**Task to complete:**
Report how many lines of these entries hold the string "Hamblin"; reply with the number alone.

[Change detection outputs]
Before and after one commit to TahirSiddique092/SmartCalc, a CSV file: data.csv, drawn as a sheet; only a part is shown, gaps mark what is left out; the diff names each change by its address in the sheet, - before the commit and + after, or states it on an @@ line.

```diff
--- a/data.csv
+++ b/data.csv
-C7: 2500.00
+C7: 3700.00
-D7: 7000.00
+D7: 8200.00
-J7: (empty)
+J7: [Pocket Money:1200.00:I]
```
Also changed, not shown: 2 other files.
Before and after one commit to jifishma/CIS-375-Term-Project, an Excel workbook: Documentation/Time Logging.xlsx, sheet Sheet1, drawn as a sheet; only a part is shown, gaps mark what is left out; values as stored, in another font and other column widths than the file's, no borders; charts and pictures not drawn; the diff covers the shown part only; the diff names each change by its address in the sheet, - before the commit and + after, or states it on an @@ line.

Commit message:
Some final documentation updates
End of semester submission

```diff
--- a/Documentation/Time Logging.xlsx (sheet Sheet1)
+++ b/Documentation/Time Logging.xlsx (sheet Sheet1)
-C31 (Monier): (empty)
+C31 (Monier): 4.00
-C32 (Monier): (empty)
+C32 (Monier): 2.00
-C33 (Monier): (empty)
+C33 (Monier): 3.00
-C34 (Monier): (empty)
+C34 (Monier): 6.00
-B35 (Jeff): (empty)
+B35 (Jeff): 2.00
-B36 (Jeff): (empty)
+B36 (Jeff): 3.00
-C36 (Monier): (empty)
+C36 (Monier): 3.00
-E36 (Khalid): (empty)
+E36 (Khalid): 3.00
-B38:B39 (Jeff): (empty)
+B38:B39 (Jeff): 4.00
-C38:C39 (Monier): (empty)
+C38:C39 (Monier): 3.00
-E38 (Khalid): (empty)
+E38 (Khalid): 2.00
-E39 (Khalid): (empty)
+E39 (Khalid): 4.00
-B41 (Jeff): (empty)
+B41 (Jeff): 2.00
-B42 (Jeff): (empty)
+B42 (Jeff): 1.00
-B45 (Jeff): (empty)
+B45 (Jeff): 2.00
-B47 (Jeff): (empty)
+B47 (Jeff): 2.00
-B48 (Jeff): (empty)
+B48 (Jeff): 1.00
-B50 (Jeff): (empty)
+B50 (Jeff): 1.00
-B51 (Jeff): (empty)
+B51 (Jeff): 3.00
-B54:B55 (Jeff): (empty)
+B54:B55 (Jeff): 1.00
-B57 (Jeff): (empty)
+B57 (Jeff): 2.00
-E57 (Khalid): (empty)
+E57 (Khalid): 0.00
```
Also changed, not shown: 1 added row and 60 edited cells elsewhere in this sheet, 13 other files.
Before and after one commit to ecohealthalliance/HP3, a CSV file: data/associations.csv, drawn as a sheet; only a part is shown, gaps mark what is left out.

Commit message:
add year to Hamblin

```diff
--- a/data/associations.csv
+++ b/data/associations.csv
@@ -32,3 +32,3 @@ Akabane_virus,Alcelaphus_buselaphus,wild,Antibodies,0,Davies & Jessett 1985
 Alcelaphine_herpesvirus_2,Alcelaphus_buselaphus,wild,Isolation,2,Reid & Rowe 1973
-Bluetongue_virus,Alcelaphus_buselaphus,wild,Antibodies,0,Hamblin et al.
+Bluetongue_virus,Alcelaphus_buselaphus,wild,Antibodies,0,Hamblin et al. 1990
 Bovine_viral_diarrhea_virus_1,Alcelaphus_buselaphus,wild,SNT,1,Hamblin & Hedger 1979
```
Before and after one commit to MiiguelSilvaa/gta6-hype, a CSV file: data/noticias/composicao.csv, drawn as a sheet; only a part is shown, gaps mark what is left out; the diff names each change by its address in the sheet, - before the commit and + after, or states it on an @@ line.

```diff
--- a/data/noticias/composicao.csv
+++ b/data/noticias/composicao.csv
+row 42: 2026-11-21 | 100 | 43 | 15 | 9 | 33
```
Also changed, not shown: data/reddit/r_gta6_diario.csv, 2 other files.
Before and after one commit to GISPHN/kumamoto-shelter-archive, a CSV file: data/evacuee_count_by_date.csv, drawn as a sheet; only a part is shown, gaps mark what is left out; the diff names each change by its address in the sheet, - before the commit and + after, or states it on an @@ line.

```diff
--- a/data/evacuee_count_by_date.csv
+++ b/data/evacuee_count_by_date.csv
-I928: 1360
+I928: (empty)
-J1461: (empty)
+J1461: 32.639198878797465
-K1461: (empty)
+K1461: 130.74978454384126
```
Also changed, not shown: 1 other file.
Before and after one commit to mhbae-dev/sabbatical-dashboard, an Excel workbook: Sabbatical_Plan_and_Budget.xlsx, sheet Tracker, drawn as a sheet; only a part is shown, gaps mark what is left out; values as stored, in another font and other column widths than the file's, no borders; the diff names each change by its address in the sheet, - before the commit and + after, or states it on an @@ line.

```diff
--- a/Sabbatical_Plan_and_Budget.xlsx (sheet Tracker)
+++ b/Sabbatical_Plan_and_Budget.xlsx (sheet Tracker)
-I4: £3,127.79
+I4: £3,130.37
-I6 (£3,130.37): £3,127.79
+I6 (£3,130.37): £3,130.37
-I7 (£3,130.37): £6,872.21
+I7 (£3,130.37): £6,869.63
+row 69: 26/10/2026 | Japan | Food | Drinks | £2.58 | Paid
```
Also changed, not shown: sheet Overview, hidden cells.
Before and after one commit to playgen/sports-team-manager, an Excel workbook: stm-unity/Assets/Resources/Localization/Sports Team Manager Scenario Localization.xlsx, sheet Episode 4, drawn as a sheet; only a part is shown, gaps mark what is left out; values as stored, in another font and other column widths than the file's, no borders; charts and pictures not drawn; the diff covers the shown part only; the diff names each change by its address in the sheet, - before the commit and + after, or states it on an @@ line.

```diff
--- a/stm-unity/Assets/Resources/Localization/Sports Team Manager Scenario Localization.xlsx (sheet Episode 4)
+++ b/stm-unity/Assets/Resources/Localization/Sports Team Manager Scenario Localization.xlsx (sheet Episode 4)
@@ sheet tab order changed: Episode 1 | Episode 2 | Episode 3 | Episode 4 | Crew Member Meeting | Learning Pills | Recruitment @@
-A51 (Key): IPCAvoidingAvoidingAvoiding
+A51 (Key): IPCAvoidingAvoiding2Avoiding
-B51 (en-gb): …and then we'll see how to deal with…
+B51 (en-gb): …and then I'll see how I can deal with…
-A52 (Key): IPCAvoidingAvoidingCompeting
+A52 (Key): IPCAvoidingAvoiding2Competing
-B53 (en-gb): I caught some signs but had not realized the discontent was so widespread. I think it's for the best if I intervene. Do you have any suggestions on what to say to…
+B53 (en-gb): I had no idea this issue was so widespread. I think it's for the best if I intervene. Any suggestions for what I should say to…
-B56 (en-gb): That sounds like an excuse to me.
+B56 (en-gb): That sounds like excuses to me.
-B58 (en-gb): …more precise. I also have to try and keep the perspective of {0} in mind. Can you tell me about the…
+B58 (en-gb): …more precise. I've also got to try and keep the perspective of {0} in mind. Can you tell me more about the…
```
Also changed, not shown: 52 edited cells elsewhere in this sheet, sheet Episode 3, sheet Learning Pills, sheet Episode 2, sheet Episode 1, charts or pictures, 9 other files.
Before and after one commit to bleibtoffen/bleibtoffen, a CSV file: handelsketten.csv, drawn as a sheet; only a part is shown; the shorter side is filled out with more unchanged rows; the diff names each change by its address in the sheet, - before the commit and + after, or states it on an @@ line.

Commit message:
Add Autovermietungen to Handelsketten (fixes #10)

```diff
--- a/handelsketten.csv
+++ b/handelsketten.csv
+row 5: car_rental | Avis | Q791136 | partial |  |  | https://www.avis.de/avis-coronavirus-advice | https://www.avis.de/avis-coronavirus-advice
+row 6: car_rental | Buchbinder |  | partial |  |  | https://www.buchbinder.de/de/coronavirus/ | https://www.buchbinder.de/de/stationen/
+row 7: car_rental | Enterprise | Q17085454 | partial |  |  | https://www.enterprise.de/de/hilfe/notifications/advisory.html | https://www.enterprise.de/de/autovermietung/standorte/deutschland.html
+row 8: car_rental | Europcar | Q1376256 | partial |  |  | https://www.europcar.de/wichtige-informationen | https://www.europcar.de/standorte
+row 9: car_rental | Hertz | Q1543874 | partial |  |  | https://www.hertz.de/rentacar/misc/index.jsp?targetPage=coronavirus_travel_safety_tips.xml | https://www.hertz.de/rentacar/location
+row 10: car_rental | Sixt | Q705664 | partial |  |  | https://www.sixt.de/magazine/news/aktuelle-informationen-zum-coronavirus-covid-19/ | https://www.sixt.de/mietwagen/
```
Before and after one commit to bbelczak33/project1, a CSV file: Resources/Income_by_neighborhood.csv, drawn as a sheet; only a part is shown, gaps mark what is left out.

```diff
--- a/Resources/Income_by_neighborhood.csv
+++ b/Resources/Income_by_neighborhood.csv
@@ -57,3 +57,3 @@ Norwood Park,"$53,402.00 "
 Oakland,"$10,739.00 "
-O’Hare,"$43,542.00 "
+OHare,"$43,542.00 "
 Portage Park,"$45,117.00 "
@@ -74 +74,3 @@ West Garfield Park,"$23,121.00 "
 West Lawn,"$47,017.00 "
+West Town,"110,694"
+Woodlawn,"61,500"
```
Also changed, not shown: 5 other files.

**Output for this task:**
4